But I also listened carefully to the doctor (starts with an H) on Hannity and Colmes last night wherein he basically said, if I understood him correctly, that he is the only doctor who has examined Terri who isn’t being paid by one side of the dispute or the other. There are not, he said, a plethora of doctors arguing that Terri’s in PVS. And this doctor is specifically an expert in this area. He has a track record to prove it. He’s convinced Terri can learn to talk again. Now we have nurses coming out of the woodwork who are testifying as to Michael’s abominable behavior and about the positive aspects of Terri’s condition and her ability to communicate. Why are the pro-death forces ignoring these chilling facts? How can any judge allow her to be killed in such circumstances?
As for slippery slopes, I’m telling you this is a turning point in the Culture War. I want to emphasize that I’m not primarily motivated to write about this, though, because of what terrible things it portends for the future, but rather because each and every life is so precious. But we will have to deal with the ramifications of this case very soon.
I pray so sincerely that Terri be permitted to live, and to get better, then to communicate that she did in fact want to live.
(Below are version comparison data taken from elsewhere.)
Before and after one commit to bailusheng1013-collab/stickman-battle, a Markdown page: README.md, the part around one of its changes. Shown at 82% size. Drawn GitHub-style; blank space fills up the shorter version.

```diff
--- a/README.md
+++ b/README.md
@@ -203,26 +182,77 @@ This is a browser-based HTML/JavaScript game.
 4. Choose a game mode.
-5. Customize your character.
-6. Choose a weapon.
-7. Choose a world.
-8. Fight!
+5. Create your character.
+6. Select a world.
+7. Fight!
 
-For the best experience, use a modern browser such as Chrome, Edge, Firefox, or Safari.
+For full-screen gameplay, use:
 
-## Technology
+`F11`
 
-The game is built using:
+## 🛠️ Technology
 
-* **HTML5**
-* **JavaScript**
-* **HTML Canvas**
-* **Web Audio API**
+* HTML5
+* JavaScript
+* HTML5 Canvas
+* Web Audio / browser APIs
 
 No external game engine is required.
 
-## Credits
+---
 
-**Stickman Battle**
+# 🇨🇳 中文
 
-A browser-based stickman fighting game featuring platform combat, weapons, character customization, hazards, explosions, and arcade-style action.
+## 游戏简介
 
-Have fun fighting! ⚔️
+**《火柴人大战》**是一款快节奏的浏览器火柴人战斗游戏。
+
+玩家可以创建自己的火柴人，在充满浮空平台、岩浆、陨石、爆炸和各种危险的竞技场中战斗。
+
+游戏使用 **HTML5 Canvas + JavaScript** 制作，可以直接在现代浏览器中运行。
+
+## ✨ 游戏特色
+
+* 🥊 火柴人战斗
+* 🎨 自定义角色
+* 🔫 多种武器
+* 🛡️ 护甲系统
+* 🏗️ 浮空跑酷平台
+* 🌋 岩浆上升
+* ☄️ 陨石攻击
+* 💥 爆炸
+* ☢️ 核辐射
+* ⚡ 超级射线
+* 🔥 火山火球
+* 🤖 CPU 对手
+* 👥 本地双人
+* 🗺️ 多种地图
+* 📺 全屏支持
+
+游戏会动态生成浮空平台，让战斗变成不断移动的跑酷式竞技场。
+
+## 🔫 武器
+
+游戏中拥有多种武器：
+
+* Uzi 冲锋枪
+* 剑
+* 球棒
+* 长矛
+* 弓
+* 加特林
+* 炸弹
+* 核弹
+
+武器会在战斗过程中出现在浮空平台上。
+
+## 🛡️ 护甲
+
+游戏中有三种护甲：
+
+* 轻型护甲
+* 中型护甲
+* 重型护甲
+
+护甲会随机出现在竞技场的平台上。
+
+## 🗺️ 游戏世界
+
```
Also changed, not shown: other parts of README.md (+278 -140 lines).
If she is killed we’ll never know what she truly felt and the pro-death forces will always repeat the propaganda that she was a vegetable incapable of rehabilitation. Something is horribly wrong with this picture. Our system is condoning, indeed inviting Godlessness more each day and we are spiraling out of control.
One last point real quick: I vigorously reject the idea that “our side” is motivated by politics. Such cynical notions are born of a guilty mindset on the part of our accusers who are, once again, engaged in an infernal process of classic projection. I am not concerned with the political ramifications of this right now. I — and I believe the overwhelming percentage of those on our side — am interested in Terri’s life. We are watching a state sanctioned murder unfold before our eyes. If we’re wrong, no harm no foul. If we’re right, a precious, innocent life will be tragically snuffed out, which I suppose wouldn’t even bother the Orwellian Left, which believes society ought to be able to make decisions to terminate those who are inconvenient or a burden on society. We can rationalize anything when we excommunicate God and devalue life created in His image. In my opinion, it’s hard to imagine this being a much bigger deal than it actually is.
This has been a disorganized stream of consciousness, for which I apologize. End of rant for now. Probably more later.